Covington Catholic High School students at the Lincoln Memorial claim they did nothing wrong.
Published February 13, 2019
WASHINGTON — In response to the “independent” investigative report issued today by Greater Cincinnati Investigation, Inc., retained by Dressman, Benzinger, Lavelle (DBL LAW) on behalf of the Covington Diocese and Covington Catholic High School, Indigenous Peoples March and Native rights activist Nathan Phillips, says:
Nathan Phillips (Omaha) Photo courtesy Shane Bahn
“I stand by my original observation that the situation seemed potentially dangerous and that I felt a spiritual call to sing between the two groups as a peacemaker. I ask everybody to remember what we all saw—students performing a culturally-appropriated ‘school chant’ and the tomahawk chop just feet away from me on that fateful day. That this racially insensitive behavior is still widely seen in America in 2019 does not make it okay—and, from my perspective, it was disrespectful, racially charged and harmful.
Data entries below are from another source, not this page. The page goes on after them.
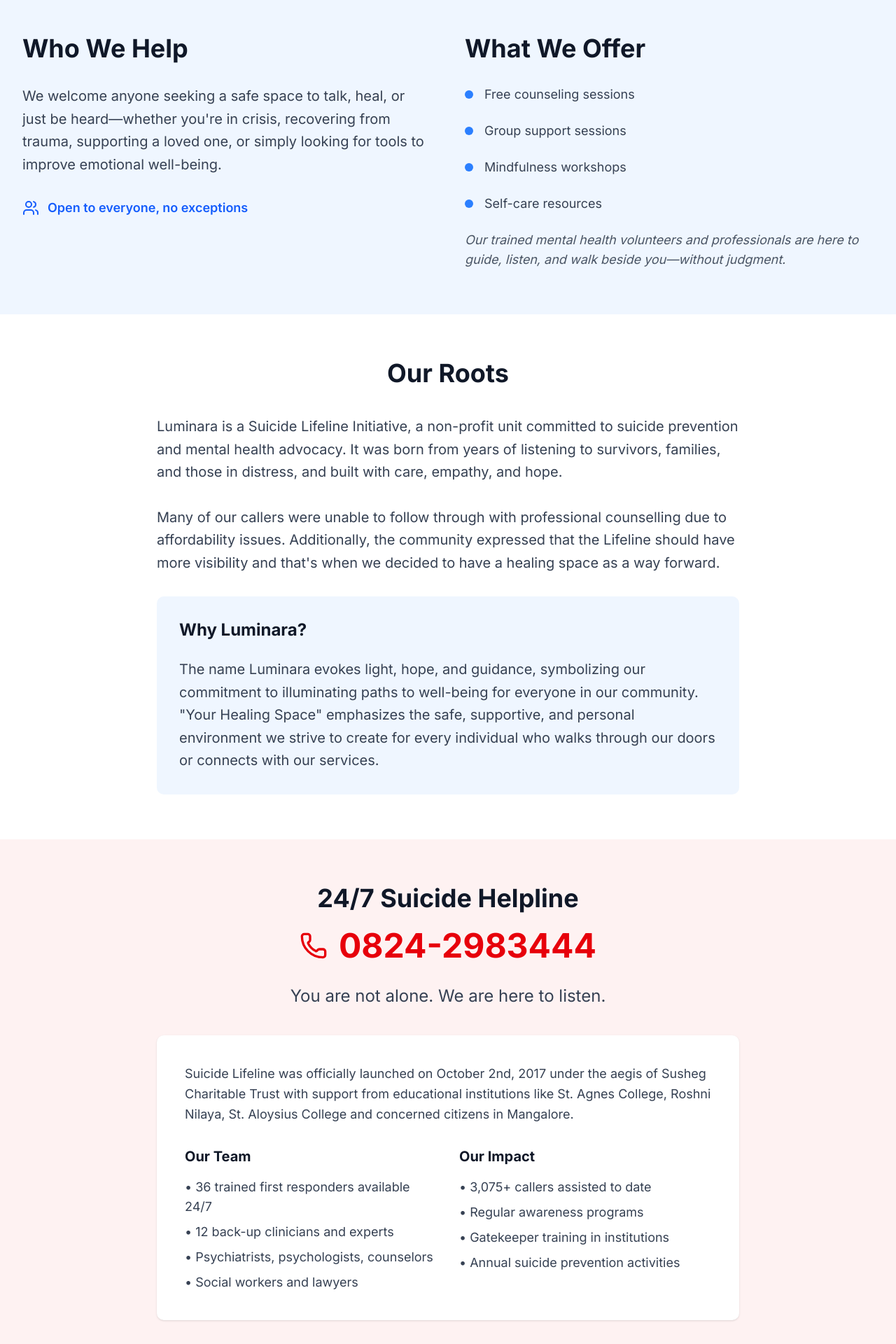
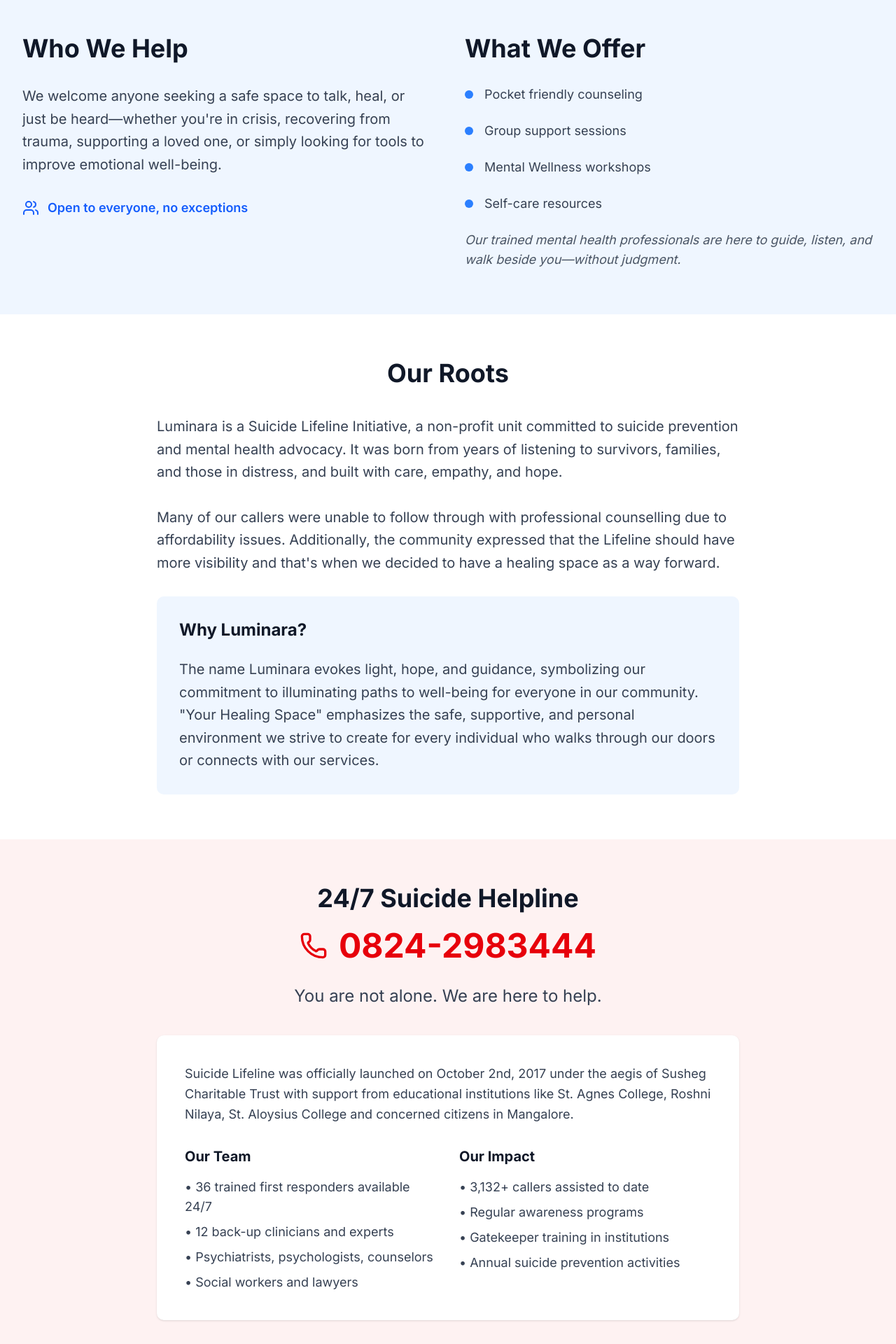
Before and after one commit to UthpalSuvarna/luminara, a Next.js app in the folder frontend/: page /about in a window 1280 px wide. Shown: the part 1520-3440 px from the top of the page at 70% size. Built offline with nearby package versions, Linux system fonts and the light colour scheme.

Commit message:
Upadated contents

```diff
--- a/frontend/src/app/about/page.tsx
+++ b/frontend/src/app/about/page.tsx
@@ -106,7 +106,7 @@
               <div className="space-y-6">
                 <div className="flex items-start">
                   <div className="w-3 h-3 bg-blue-500 rounded-full mt-2 mr-4 flex-shrink-0"></div>
-                  <span className="text-lg text-gray-700 font-sans">Free counseling sessions</span>
+                  <span className="text-lg text-gray-700 font-sans">Pocket friendly counseling </span>
                 </div>
                 <div className="flex items-start">
                   <div className="w-3 h-3 bg-blue-500 rounded-full mt-2 mr-4 flex-shrink-0"></div>
@@ -114,7 +114,7 @@
                 </div>
                 <div className="flex items-start">
                   <div className="w-3 h-3 bg-blue-500 rounded-full mt-2 mr-4 flex-shrink-0"></div>
-                  <span className="text-lg text-gray-700 font-sans">Mindfulness workshops</span>
+                  <span className="text-lg text-gray-700 font-sans">Mental Wellness workshops</span>
                 </div>
                 <div className="flex items-start">
                   <div className="w-3 h-3 bg-blue-500 rounded-full mt-2 mr-4 flex-shrink-0"></div>
@@ -122,7 +122,7 @@
                 </div>
               </div>
               <p className="text-lg text-gray-600 mt-6 italic font-sans">
-                Our trained mental health volunteers and professionals are here to guide, listen, and walk beside
+                Our trained mental health professionals are here to guide, listen, and walk beside
                 you—without judgment.
               </p>
             </div>
@@ -167,7 +167,7 @@
               <Phone className="h-10 w-10 text-red-600 mr-4" />
               <span className="text-5xl font-bold text-red-600 font-mono">0824-2983444</span>
             </div>
-            <p className="text-2xl text-gray-700 mb-8 font-sans">You are not alone. We are here to listen.</p>
+            <p className="text-2xl text-gray-700 mb-8 font-sans">You are not alone. We are here to help.</p>
           </div>
 
           <div className="bg-white p-10 rounded-lg shadow-sm">
@@ -189,7 +189,7 @@
               <div>
                 <h4 className="font-bold text-gray-900 mb-4 text-xl font-sans">Our Impact</h4>
                 <ul className="text-lg text-gray-700 space-y-2 font-sans">
-                  <li>• 3,075+ callers assisted to date</li>
+                  <li>• 3,132+ callers assisted to date</li>
                   <li>• Regular awareness programs</li>
                   <li>• Gatekeeper training in institutions</li>
                   <li>• Annual suicide prevention activities</li>
--- a/frontend/src/components/footer.tsx
+++ b/frontend/src/components/footer.tsx
@@ -80,7 +80,7 @@
           <div className="flex flex-col  justify-between items-center">
             <div className="mb-2 md:mb-0">
               <p className="text-gray-300 text-base font-sans text-center md:text-left">
-                © Luminara - Susheg Charitable Trust. All rights reserved.
+                Luminara- A Suicide Lifeline Initiative
               </p>
             </div>
           </div>
```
I remain hopeful that we, as a nation, can all learn a better way to treat one another from this incident.”
Earlier, Lakota People’s Law Project Lead Counsel and Indigenous Peoples March organizer Chase Iron Eyes said:
“It’s unsurprising to us that an investigative team hired by a law firm at the behest of the the school and diocese would fail to hold the students accountable for their behavior that day—or to hold the parents and guardians accountable for what they enabled.
“The culture that allows for this kind of behavior is where the blame should be placed. We are living in a nation where our president makes jokes about genocidal acts like the Trail of Tears and Wounded Knee. It’s possible that people within the Covington Catholic community are not intentionally expressing racism, but as is clear from the report’s findings, there’s a lack of understanding about the racism inherent in the tomahawk chop and in war whoops, the latter of which the report conveniently ignored.
“That this community does not understand our perspectives on these important matters shows how much they have to learn and how far we need to go to teach the painful history of Indigenous cultures to our youth. This is exactly why we marched in the first place.
“This is a time to reiterate Nathan’s call for prayer, peace with justice and forgiveness. Our continuing hope is that we can communicate the realities of our history and perspective, increase justice for Indigenous peoples, and eventually find a place of understanding that decreases the divisions keeping us locked in a cycle of violence and hate.”
The Lakota People’s Law project has also created a petition for thos who would like to express their solidarity with Nathan Phillips and his call for “peace with justice”: https://www.lakotalaw.org/our-actions/peace-with-justice